Web page edit records:
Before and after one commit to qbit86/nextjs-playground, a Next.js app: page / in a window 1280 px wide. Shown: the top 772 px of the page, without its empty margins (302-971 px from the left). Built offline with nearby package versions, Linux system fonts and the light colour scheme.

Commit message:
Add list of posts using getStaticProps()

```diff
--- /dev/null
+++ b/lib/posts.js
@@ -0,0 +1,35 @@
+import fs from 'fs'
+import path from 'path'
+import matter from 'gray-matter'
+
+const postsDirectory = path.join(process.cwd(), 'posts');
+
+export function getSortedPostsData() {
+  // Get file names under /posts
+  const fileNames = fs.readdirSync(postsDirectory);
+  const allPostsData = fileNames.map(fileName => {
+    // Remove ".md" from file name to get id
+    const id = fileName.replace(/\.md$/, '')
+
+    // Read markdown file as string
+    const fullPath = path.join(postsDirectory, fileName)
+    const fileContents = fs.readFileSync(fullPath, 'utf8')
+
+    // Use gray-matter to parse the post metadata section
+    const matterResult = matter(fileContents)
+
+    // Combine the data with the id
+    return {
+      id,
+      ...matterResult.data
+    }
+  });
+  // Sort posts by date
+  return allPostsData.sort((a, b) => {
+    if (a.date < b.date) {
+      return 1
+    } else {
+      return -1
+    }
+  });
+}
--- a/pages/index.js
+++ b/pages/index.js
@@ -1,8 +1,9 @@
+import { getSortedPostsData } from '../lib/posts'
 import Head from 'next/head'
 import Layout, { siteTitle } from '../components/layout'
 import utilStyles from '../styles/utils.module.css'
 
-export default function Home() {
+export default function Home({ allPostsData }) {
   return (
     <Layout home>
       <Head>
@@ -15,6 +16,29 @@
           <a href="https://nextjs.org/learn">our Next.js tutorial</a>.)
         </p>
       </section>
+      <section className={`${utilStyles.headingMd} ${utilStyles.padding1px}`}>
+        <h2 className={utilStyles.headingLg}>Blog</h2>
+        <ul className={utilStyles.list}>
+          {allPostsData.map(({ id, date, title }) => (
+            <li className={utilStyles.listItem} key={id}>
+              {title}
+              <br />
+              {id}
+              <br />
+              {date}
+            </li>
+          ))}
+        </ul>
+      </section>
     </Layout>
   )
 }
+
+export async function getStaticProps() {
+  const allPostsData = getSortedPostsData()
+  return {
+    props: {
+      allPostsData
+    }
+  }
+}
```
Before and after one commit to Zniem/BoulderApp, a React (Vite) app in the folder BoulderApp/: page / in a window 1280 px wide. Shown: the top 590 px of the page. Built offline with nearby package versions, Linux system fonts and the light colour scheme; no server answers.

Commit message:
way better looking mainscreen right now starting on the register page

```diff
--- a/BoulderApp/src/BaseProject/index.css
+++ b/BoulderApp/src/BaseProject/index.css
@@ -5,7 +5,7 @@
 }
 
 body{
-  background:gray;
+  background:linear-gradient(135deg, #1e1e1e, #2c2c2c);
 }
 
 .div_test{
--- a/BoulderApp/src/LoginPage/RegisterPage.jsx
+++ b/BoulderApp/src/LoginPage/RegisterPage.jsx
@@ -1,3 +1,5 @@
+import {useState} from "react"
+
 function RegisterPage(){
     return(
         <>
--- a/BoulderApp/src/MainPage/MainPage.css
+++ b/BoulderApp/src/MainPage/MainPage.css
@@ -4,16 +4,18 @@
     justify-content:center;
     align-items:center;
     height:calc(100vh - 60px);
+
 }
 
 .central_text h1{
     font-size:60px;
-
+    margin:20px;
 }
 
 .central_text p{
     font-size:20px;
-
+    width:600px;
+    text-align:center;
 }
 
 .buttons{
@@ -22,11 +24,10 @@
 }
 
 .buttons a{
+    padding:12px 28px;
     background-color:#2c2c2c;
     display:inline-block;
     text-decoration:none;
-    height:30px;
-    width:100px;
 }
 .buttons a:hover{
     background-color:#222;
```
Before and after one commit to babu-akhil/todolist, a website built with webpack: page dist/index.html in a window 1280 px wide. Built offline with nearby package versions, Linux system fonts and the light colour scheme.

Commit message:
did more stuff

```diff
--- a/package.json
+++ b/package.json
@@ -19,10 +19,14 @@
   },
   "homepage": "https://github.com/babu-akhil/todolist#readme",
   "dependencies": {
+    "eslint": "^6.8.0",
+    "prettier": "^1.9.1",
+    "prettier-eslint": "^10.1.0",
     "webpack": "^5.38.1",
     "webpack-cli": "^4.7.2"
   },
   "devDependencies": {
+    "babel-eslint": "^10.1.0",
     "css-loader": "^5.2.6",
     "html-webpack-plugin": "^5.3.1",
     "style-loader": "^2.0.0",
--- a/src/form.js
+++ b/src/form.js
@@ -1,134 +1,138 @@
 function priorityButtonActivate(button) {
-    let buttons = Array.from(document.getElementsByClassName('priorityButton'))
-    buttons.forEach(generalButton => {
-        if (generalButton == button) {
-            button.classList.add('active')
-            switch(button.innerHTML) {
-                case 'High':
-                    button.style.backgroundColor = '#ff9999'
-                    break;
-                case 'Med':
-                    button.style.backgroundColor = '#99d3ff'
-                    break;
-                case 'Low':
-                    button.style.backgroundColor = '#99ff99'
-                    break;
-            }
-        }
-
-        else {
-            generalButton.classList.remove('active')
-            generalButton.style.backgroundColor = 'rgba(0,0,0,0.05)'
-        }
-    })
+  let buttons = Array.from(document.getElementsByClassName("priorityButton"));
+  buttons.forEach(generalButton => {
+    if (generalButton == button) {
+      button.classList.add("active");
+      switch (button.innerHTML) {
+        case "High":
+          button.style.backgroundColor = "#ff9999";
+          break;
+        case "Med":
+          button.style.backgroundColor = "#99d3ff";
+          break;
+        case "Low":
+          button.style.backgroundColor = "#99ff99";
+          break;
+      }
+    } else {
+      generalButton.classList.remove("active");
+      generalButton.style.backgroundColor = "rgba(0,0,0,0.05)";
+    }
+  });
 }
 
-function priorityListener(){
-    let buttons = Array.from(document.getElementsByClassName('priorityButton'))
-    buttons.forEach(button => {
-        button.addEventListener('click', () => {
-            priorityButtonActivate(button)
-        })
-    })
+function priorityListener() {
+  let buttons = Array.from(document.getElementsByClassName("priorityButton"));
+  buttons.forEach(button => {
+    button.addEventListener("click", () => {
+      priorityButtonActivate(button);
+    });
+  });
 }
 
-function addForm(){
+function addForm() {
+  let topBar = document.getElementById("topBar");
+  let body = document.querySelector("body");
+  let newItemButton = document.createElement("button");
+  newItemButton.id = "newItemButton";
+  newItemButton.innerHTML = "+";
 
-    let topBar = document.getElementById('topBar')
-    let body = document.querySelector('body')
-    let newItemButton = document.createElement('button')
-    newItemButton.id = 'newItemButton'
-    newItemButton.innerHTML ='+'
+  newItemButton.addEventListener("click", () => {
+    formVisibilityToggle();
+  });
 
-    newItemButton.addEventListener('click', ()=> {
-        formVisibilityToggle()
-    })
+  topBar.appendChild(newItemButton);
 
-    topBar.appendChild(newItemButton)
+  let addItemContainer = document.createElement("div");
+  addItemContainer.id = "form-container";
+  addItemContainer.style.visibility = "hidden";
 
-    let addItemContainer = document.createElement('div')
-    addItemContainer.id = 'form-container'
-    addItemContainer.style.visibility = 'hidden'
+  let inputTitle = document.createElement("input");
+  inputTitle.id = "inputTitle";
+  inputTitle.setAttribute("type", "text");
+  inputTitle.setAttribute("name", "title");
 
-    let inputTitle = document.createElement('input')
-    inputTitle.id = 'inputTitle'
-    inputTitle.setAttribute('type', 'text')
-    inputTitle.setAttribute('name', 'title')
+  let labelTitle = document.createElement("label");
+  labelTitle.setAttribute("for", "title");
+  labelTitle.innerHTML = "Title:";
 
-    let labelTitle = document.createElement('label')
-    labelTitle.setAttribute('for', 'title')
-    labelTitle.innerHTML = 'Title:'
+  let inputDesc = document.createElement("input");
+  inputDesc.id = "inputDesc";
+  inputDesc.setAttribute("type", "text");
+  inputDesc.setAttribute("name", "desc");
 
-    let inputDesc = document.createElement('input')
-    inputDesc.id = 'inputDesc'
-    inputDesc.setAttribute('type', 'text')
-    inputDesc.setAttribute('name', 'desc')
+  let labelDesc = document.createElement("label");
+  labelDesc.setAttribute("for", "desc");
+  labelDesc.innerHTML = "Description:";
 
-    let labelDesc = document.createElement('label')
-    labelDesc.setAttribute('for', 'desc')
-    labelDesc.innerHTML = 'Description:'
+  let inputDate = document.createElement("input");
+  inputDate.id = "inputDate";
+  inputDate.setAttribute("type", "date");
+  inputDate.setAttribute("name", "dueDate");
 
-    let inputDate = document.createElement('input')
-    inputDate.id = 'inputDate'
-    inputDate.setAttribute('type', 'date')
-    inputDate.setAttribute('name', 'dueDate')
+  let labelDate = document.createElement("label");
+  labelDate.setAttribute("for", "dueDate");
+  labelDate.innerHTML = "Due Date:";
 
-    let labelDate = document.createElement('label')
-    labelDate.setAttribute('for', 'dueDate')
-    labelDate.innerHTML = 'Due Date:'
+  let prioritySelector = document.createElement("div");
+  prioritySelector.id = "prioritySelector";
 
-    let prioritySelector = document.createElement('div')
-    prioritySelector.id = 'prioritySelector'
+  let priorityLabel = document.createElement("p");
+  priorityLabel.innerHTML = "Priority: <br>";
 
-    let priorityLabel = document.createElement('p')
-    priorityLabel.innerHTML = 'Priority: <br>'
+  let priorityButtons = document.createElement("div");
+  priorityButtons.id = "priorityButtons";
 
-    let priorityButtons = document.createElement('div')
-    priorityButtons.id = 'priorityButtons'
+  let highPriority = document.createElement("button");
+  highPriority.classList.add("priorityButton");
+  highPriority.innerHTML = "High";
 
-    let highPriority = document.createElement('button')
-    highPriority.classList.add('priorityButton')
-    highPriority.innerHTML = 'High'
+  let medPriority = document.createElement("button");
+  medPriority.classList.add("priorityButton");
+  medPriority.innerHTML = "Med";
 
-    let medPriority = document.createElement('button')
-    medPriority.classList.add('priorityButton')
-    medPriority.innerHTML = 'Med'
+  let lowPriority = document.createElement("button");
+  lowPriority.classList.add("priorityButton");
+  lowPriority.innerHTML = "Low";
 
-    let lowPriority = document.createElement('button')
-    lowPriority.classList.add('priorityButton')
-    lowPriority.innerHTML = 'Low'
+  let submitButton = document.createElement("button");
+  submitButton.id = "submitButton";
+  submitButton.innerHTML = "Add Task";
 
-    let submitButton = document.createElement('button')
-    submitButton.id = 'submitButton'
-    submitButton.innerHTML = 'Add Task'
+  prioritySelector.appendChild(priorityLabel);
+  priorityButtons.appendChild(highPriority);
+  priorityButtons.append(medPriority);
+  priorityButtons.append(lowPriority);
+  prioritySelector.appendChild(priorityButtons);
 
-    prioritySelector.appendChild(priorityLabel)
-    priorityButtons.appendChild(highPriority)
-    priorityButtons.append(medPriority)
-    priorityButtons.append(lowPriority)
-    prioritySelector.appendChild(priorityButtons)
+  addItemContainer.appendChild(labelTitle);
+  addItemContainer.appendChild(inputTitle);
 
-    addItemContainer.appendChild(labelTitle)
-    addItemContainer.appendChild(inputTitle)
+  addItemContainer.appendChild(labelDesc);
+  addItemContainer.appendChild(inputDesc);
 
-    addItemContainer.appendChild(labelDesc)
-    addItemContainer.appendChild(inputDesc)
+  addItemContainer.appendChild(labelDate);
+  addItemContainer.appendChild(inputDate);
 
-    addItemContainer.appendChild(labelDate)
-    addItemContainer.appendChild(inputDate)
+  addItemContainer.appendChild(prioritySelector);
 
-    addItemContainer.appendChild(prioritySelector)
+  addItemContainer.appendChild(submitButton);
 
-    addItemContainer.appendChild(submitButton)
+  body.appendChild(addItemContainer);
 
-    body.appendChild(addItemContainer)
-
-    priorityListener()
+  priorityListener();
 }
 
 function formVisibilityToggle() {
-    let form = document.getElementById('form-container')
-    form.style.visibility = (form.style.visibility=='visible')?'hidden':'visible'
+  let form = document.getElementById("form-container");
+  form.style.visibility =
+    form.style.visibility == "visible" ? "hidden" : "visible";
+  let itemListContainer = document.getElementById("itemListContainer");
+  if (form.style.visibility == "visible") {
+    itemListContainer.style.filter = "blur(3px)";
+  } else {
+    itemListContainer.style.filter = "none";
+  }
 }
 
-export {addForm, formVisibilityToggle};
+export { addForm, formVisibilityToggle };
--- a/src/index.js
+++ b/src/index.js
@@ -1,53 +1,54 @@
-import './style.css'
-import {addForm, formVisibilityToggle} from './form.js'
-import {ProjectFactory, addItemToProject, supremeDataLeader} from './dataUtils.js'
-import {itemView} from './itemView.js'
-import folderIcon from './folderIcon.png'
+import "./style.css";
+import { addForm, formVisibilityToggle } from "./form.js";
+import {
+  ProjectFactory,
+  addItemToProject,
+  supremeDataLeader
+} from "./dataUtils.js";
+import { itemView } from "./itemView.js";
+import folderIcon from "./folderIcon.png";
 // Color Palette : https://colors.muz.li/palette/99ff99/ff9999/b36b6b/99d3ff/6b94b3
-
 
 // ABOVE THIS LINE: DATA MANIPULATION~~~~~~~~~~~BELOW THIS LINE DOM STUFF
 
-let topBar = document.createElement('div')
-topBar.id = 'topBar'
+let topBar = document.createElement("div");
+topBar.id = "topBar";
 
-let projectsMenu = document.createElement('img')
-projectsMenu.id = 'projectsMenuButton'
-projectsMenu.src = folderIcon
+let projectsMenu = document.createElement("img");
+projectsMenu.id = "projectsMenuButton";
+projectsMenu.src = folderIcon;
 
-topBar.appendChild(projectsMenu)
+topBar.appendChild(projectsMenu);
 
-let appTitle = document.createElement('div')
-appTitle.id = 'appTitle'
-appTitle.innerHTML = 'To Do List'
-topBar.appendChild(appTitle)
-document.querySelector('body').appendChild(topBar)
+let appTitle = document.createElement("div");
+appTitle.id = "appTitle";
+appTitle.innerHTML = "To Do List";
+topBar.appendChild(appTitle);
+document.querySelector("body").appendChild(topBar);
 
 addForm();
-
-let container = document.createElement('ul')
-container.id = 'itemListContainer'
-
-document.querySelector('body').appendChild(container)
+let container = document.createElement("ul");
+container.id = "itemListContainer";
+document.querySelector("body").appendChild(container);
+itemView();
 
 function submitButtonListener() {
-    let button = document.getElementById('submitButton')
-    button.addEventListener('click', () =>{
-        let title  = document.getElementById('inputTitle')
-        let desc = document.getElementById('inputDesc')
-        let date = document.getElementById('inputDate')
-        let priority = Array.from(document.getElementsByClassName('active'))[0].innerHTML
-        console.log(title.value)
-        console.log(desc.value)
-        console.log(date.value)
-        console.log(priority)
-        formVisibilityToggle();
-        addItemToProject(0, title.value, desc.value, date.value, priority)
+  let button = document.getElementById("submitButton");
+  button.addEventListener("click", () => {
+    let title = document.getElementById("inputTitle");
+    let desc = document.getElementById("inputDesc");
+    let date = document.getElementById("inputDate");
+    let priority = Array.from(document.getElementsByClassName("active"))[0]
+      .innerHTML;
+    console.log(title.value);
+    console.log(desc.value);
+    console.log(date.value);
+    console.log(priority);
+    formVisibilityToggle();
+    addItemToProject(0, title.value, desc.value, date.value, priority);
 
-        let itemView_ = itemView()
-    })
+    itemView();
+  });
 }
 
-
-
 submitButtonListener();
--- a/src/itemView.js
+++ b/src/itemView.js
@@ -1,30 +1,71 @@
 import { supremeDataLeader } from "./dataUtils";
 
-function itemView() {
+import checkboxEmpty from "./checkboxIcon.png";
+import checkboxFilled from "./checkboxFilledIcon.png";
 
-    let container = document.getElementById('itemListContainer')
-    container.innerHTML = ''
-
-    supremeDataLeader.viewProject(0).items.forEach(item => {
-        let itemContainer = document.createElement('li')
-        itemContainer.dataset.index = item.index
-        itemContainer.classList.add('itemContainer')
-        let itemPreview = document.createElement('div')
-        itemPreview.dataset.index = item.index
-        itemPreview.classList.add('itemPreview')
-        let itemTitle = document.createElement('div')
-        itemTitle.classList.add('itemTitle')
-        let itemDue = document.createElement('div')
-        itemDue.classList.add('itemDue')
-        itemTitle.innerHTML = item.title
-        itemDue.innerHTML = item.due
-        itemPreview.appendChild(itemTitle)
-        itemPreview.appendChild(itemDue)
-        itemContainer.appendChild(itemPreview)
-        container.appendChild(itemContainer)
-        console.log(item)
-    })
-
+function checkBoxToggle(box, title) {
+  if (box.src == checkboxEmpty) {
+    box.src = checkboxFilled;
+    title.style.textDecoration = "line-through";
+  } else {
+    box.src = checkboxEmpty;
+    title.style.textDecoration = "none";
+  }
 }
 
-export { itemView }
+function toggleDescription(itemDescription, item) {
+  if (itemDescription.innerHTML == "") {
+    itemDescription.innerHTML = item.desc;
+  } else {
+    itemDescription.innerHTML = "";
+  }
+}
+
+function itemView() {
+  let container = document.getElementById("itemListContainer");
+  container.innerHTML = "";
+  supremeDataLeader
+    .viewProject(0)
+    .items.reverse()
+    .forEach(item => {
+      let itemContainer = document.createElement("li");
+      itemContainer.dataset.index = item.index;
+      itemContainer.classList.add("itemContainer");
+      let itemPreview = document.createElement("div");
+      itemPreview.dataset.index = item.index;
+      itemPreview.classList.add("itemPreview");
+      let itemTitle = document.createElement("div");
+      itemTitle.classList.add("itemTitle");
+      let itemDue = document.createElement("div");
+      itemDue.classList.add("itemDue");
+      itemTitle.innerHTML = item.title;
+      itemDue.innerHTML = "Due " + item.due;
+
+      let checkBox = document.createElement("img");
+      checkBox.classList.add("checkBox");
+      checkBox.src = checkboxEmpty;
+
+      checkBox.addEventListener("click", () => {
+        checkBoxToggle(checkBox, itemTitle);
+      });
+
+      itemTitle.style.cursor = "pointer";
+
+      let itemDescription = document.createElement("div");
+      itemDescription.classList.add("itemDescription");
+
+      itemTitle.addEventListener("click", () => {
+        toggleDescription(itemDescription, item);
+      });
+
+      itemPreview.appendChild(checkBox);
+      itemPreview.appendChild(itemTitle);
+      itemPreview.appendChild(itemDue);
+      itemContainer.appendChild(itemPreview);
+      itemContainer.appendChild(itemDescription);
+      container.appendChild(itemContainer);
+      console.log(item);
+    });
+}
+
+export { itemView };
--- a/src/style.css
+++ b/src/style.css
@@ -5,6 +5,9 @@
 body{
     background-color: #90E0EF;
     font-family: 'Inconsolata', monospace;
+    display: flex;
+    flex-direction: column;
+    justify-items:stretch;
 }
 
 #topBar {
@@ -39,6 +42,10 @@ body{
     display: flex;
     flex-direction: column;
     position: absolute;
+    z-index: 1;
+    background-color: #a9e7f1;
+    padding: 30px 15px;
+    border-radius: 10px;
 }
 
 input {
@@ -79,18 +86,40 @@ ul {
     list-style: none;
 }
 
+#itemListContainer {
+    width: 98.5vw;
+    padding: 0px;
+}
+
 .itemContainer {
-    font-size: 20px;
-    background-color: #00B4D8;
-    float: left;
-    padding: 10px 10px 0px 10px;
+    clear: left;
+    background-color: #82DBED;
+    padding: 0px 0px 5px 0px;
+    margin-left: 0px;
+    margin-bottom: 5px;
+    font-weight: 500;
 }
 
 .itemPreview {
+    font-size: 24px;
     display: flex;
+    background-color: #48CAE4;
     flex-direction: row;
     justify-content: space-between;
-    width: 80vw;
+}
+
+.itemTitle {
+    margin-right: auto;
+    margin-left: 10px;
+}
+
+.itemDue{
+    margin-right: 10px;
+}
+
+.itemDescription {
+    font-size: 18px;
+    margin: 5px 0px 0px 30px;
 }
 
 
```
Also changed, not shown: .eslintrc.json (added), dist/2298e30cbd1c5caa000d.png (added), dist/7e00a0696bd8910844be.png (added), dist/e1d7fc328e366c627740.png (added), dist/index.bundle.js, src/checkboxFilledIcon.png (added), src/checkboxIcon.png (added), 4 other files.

The task =
Above are the entries; copy every line among them that contains the word "default".

Solved exercise =
-export default function Home() {
+export default function Home({ allPostsData }) {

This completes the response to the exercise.